--- DATA FOR ANALYSIS Enclosed Below ---

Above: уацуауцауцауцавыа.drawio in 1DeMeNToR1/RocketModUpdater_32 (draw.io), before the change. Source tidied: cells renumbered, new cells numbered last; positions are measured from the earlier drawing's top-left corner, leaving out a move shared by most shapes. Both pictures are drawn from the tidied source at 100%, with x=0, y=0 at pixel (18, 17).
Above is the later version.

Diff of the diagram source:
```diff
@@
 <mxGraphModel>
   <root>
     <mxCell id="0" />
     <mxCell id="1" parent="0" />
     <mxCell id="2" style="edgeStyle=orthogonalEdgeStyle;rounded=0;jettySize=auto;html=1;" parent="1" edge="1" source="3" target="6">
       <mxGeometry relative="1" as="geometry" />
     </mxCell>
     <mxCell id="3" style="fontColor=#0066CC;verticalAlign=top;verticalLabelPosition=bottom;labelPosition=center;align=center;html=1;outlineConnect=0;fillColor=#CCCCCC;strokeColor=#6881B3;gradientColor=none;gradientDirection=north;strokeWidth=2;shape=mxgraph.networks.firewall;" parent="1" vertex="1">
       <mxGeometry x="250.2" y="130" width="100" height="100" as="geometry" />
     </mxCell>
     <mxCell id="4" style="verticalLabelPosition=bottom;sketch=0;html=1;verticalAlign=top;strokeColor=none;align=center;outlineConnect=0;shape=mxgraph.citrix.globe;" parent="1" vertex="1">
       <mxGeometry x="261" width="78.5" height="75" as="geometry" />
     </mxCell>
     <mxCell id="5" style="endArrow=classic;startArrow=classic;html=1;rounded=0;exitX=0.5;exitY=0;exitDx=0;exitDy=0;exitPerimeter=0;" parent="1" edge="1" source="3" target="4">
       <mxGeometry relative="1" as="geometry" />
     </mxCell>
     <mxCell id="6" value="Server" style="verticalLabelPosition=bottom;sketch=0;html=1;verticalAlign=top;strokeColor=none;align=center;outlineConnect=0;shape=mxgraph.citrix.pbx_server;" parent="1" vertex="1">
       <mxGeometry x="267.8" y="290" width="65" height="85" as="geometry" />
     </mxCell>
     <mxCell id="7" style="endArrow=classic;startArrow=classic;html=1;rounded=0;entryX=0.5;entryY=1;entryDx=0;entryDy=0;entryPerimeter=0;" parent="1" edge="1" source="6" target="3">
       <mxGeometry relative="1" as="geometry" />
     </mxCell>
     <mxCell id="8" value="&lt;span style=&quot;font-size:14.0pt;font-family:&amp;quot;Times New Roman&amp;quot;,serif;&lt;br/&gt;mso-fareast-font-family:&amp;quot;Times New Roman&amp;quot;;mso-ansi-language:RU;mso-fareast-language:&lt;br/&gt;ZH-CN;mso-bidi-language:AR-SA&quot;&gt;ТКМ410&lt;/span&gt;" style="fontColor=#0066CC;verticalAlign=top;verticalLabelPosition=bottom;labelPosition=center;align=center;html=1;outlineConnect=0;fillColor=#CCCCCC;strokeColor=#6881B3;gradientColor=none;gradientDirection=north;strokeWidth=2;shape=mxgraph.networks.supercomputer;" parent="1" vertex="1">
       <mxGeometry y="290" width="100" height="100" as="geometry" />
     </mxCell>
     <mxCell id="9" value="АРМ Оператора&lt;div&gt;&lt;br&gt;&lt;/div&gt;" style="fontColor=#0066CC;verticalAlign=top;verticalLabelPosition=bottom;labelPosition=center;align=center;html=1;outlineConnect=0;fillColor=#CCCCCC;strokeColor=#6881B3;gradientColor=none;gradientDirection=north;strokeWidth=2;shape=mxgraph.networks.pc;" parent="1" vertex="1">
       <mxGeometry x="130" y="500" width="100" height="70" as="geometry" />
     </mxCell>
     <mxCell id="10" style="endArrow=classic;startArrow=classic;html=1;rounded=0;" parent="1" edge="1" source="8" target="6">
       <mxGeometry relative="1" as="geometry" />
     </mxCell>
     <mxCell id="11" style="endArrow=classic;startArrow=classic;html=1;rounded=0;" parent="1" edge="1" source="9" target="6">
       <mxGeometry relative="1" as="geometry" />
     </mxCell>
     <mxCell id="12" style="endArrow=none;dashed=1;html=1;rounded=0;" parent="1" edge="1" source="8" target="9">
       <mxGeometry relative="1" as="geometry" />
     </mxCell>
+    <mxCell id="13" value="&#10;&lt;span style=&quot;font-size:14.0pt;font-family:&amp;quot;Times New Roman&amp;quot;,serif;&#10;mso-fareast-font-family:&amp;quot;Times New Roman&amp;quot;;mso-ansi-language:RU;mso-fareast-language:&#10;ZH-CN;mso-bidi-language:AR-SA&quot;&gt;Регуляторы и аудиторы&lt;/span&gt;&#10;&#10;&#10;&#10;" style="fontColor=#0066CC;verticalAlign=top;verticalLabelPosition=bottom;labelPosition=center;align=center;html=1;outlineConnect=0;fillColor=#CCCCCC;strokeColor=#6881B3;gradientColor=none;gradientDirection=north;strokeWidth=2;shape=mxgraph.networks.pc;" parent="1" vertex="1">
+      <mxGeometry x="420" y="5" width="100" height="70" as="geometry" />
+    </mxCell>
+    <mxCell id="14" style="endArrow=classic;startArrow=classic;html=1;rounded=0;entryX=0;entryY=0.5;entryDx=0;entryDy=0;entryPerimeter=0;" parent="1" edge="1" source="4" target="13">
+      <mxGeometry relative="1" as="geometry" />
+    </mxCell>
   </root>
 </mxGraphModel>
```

--- End of Enclosed DATA FOR ANALYSIS ---

The answer consists of the whole listing, restated exactly.

• [EXERCISE RESULT]:
Above: уацуауцауцауцавыа.drawio in 1DeMeNToR1/RocketModUpdater_32 (draw.io), before the change. Source tidied: cells renumbered, new cells numbered last; positions are measured from the earlier drawing's top-left corner, leaving out a move shared by most shapes. Both pictures are drawn from the tidied source at 100%, with x=0, y=0 at pixel (18, 17).
Above is the later version.

Diff of the diagram source:
```diff
@@
 <mxGraphModel>
   <root>
     <mxCell id="0" />
     <mxCell id="1" parent="0" />
     <mxCell id="2" style="edgeStyle=orthogonalEdgeStyle;rounded=0;jettySize=auto;html=1;" parent="1" edge="1" source="3" target="6">
       <mxGeometry relative="1" as="geometry" />
     </mxCell>
     <mxCell id="3" style="fontColor=#0066CC;verticalAlign=top;verticalLabelPosition=bottom;labelPosition=center;align=center;html=1;outlineConnect=0;fillColor=#CCCCCC;strokeColor=#6881B3;gradientColor=none;gradientDirection=north;strokeWidth=2;shape=mxgraph.networks.firewall;" parent="1" vertex="1">
       <mxGeometry x="250.2" y="130" width="100" height="100" as="geometry" />
     </mxCell>
     <mxCell id="4" style="verticalLabelPosition=bottom;sketch=0;html=1;verticalAlign=top;strokeColor=none;align=center;outlineConnect=0;shape=mxgraph.citrix.globe;" parent="1" vertex="1">
       <mxGeometry x="261" width="78.5" height="75" as="geometry" />
     </mxCell>
     <mxCell id="5" style="endArrow=classic;startArrow=classic;html=1;rounded=0;exitX=0.5;exitY=0;exitDx=0;exitDy=0;exitPerimeter=0;" parent="1" edge="1" source="3" target="4">
       <mxGeometry relative="1" as="geometry" />
     </mxCell>
     <mxCell id="6" value="Server" style="verticalLabelPosition=bottom;sketch=0;html=1;verticalAlign=top;strokeColor=none;align=center;outlineConnect=0;shape=mxgraph.citrix.pbx_server;" parent="1" vertex="1">
       <mxGeometry x="267.8" y="290" width="65" height="85" as="geometry" />
     </mxCell>
     <mxCell id="7" style="endArrow=classic;startArrow=classic;html=1;rounded=0;entryX=0.5;entryY=1;entryDx=0;entryDy=0;entryPerimeter=0;" parent="1" edge="1" source="6" target="3">
       <mxGeometry relative="1" as="geometry" />
     </mxCell>
     <mxCell id="8" value="&lt;span style=&quot;font-size:14.0pt;font-family:&amp;quot;Times New Roman&amp;quot;,serif;&lt;br/&gt;mso-fareast-font-family:&amp;quot;Times New Roman&amp;quot;;mso-ansi-language:RU;mso-fareast-language:&lt;br/&gt;ZH-CN;mso-bidi-language:AR-SA&quot;&gt;ТКМ410&lt;/span&gt;" style="fontColor=#0066CC;verticalAlign=top;verticalLabelPosition=bottom;labelPosition=center;align=center;html=1;outlineConnect=0;fillColor=#CCCCCC;strokeColor=#6881B3;gradientColor=none;gradientDirection=north;strokeWidth=2;shape=mxgraph.networks.supercomputer;" parent="1" vertex="1">
       <mxGeometry y="290" width="100" height="100" as="geometry" />
     </mxCell>
     <mxCell id="9" value="АРМ Оператора&lt;div&gt;&lt;br&gt;&lt;/div&gt;" style="fontColor=#0066CC;verticalAlign=top;verticalLabelPosition=bottom;labelPosition=center;align=center;html=1;outlineConnect=0;fillColor=#CCCCCC;strokeColor=#6881B3;gradientColor=none;gradientDirection=north;strokeWidth=2;shape=mxgraph.networks.pc;" parent="1" vertex="1">
       <mxGeometry x="130" y="500" width="100" height="70" as="geometry" />
     </mxCell>
     <mxCell id="10" style="endArrow=classic;startArrow=classic;html=1;rounded=0;" parent="1" edge="1" source="8" target="6">
       <mxGeometry relative="1" as="geometry" />
     </mxCell>
     <mxCell id="11" style="endArrow=classic;startArrow=classic;html=1;rounded=0;" parent="1" edge="1" source="9" target="6">
       <mxGeometry relative="1" as="geometry" />
     </mxCell>
     <mxCell id="12" style="endArrow=none;dashed=1;html=1;rounded=0;" parent="1" edge="1" source="8" target="9">
       <mxGeometry relative="1" as="geometry" />
     </mxCell>
+    <mxCell id="13" value="&#10;&lt;span style=&quot;font-size:14.0pt;font-family:&amp;quot;Times New Roman&amp;quot;,serif;&#10;mso-fareast-font-family:&amp;quot;Times New Roman&amp;quot;;mso-ansi-language:RU;mso-fareast-language:&#10;ZH-CN;mso-bidi-language:AR-SA&quot;&gt;Регуляторы и аудиторы&lt;/span&gt;&#10;&#10;&#10;&#10;" style="fontColor=#0066CC;verticalAlign=top;verticalLabelPosition=bottom;labelPosition=center;align=center;html=1;outlineConnect=0;fillColor=#CCCCCC;strokeColor=#6881B3;gradientColor=none;gradientDirection=north;strokeWidth=2;shape=mxgraph.networks.pc;" parent="1" vertex="1">
+      <mxGeometry x="420" y="5" width="100" height="70" as="geometry" />
+    </mxCell>
+    <mxCell id="14" style="endArrow=classic;startArrow=classic;html=1;rounded=0;entryX=0;entryY=0.5;entryDx=0;entryDy=0;entryPerimeter=0;" parent="1" edge="1" source="4" target="13">
+      <mxGeometry relative="1" as="geometry" />
+    </mxCell>
   </root>
 </mxGraphModel>
```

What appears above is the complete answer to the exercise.